Citation: Shkoukani MA, Chen M and Vong A (2013) Cleft lip – a comprehensive review. Front. Pediatr. 1:53. doi: 10.3389/fped.2013.00053
Received: 28 September 2013; Paper pending published: 13 November 2013;
Accepted: 12 December 2013; Published online: 27 December 2013.
Edited by:Jason May, Penn State University Hershey Medical Center, USA
Reviewed by:Kelvin Ming-Tak Kwong, Rutgers University, USA
Ilaaf Darrat, Henry Ford Health System, USA
Copyright: © 2013 Shkoukani, Chen and Vong. This is an open-access article distributed under the terms of the Creative Commons Attribution License (CC BY). The use, distribution or reproduction in other forums is permitted, provided the original author(s) or licensor are credited and that the original publication in this journal is cited, in accordance with accepted academic practice. No use, distribution or reproduction is permitted which does not comply with these terms.

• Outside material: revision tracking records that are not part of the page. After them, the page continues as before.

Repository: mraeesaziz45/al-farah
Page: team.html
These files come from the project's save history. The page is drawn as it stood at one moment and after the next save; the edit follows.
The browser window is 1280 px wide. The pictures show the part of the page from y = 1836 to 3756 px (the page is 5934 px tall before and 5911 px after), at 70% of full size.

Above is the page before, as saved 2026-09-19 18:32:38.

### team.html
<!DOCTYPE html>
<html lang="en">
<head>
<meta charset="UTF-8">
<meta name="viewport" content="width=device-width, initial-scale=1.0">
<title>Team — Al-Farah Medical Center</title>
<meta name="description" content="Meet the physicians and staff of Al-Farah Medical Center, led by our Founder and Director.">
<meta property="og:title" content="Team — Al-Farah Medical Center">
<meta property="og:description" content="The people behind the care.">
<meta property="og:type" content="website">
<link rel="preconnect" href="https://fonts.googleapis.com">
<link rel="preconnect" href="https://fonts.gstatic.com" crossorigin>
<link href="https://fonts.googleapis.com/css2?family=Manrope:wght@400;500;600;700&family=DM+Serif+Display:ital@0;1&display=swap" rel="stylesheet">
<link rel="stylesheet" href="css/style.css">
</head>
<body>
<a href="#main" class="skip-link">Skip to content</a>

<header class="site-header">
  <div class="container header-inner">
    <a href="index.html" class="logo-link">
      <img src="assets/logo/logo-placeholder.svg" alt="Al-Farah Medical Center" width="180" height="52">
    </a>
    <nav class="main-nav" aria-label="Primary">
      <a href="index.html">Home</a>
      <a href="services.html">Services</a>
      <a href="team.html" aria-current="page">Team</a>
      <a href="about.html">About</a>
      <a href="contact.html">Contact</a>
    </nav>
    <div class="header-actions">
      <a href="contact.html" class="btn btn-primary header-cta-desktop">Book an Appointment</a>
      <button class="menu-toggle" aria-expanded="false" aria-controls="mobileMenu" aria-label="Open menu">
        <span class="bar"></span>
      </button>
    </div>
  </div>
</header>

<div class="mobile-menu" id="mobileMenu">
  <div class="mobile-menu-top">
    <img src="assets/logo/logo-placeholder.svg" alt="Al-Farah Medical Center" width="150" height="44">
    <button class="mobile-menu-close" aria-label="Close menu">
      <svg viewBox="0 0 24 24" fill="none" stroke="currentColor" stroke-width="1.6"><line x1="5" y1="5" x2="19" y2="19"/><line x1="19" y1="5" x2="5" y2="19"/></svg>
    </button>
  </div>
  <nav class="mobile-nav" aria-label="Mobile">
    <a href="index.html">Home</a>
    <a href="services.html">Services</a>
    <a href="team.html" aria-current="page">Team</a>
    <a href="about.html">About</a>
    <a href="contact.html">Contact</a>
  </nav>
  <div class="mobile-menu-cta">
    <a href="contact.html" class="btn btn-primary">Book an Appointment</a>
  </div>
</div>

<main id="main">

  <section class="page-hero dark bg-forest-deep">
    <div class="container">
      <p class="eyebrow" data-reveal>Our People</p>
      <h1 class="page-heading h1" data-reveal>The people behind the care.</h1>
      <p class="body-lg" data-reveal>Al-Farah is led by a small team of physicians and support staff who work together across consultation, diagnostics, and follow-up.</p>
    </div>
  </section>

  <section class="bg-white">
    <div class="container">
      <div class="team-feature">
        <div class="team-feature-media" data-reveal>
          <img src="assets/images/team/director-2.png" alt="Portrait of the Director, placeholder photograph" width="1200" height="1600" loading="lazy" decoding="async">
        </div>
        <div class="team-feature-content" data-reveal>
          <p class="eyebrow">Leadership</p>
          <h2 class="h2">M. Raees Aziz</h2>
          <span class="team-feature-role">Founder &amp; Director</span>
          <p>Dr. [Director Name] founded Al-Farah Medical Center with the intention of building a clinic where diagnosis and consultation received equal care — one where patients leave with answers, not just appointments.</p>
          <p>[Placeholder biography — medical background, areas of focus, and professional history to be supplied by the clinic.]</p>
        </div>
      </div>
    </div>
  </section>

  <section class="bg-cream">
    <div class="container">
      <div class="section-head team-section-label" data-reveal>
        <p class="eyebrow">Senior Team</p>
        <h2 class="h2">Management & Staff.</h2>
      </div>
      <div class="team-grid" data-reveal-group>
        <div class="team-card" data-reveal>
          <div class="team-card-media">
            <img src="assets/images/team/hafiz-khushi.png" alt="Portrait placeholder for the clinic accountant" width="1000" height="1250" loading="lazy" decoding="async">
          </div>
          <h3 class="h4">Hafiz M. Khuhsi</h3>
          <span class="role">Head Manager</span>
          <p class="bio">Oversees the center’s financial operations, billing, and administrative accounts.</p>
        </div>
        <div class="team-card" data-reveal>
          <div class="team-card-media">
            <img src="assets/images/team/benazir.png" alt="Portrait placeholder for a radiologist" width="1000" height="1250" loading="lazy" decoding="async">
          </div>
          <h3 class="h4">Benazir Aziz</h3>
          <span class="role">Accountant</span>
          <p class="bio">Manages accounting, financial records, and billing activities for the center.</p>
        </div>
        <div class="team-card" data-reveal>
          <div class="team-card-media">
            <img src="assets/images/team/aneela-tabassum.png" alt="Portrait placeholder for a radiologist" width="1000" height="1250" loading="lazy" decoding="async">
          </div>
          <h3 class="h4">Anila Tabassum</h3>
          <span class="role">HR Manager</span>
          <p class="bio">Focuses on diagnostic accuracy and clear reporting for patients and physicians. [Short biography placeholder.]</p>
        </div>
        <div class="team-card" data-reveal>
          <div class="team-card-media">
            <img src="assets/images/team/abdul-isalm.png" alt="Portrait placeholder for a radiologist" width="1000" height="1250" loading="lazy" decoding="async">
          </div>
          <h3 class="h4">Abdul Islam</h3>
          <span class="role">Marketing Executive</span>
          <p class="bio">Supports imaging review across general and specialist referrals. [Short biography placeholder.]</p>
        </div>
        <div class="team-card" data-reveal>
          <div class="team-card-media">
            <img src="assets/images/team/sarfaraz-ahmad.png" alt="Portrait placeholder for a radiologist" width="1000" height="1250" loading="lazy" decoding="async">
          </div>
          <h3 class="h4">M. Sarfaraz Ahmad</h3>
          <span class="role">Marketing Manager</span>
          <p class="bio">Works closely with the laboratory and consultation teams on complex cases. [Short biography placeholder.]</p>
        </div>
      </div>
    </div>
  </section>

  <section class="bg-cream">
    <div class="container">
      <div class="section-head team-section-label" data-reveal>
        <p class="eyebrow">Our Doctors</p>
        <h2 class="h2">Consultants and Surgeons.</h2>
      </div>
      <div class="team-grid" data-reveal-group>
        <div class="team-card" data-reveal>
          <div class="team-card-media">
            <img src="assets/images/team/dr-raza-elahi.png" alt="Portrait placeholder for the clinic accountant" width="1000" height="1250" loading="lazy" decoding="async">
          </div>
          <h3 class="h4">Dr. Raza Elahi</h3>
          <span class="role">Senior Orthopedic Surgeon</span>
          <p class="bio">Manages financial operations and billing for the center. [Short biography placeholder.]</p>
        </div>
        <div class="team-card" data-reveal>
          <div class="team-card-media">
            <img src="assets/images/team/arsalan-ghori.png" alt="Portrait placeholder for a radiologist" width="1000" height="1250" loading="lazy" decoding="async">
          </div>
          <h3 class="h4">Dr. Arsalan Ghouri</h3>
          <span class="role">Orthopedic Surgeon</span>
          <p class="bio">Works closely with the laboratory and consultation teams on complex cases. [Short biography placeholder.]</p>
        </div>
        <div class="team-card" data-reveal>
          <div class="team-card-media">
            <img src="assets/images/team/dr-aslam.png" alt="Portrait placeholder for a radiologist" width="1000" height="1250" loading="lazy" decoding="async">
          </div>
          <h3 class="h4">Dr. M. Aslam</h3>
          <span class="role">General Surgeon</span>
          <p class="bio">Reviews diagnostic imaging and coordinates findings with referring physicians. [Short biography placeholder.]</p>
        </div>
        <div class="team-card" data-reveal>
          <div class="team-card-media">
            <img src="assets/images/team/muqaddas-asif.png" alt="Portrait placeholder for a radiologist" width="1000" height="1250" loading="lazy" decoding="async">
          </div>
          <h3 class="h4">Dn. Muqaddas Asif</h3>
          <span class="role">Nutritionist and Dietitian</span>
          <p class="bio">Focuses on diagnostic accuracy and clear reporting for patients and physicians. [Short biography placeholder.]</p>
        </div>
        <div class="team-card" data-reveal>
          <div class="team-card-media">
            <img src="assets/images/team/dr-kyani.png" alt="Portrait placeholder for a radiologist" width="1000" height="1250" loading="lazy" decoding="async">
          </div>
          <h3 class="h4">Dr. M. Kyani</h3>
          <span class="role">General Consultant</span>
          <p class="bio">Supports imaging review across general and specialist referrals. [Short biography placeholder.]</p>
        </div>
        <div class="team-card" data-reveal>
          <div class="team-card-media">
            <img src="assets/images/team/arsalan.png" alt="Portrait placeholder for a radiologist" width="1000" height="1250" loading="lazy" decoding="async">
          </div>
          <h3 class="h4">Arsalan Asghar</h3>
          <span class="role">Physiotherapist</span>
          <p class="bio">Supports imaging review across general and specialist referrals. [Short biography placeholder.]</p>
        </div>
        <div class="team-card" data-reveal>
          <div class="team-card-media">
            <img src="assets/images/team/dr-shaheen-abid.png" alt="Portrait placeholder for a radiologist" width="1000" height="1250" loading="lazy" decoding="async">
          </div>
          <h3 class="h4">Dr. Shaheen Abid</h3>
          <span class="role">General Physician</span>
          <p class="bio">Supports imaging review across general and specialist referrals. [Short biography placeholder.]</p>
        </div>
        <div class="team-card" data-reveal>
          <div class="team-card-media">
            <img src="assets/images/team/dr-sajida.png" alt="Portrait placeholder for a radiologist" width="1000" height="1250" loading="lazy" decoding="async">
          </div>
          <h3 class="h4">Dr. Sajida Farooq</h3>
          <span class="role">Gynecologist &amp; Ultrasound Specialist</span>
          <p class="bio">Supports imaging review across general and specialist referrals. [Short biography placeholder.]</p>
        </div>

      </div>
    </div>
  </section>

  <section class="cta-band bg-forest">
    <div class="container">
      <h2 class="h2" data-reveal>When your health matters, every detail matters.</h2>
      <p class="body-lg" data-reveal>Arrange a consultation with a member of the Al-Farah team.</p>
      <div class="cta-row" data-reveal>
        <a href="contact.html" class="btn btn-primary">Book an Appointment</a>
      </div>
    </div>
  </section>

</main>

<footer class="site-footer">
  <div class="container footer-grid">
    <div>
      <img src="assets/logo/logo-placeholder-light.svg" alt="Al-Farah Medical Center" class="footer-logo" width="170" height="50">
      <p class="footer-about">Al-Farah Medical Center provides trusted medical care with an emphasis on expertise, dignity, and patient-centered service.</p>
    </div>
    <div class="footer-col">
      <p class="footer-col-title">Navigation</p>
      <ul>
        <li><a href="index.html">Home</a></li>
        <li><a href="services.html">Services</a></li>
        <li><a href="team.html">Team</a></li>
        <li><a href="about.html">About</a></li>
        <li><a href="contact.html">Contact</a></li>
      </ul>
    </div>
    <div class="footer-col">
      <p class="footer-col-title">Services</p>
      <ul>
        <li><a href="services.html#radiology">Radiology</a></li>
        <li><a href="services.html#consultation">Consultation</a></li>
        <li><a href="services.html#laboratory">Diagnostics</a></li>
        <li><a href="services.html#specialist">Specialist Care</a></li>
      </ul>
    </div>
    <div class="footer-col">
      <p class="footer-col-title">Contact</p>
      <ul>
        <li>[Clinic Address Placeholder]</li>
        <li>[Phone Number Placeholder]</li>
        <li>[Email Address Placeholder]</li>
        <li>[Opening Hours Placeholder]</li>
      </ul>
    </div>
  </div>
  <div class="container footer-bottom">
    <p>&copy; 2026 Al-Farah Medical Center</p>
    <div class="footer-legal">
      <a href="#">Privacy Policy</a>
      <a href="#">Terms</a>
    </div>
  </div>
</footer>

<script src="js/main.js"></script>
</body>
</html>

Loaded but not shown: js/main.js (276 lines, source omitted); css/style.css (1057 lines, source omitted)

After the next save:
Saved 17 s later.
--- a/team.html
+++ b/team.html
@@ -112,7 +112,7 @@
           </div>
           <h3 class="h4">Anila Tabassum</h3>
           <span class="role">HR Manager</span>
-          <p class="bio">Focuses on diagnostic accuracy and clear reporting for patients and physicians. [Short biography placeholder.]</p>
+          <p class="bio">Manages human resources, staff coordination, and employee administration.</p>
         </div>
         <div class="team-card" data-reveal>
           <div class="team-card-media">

*Correspondence: Mahdi A. Shkoukani, Department of Otolaryngology, Wayne State University School of Medicine, University Health Center, 5E-UHC, 4201 St. Antoine, Detroit, MI 48201, USA e-mail: email@example.com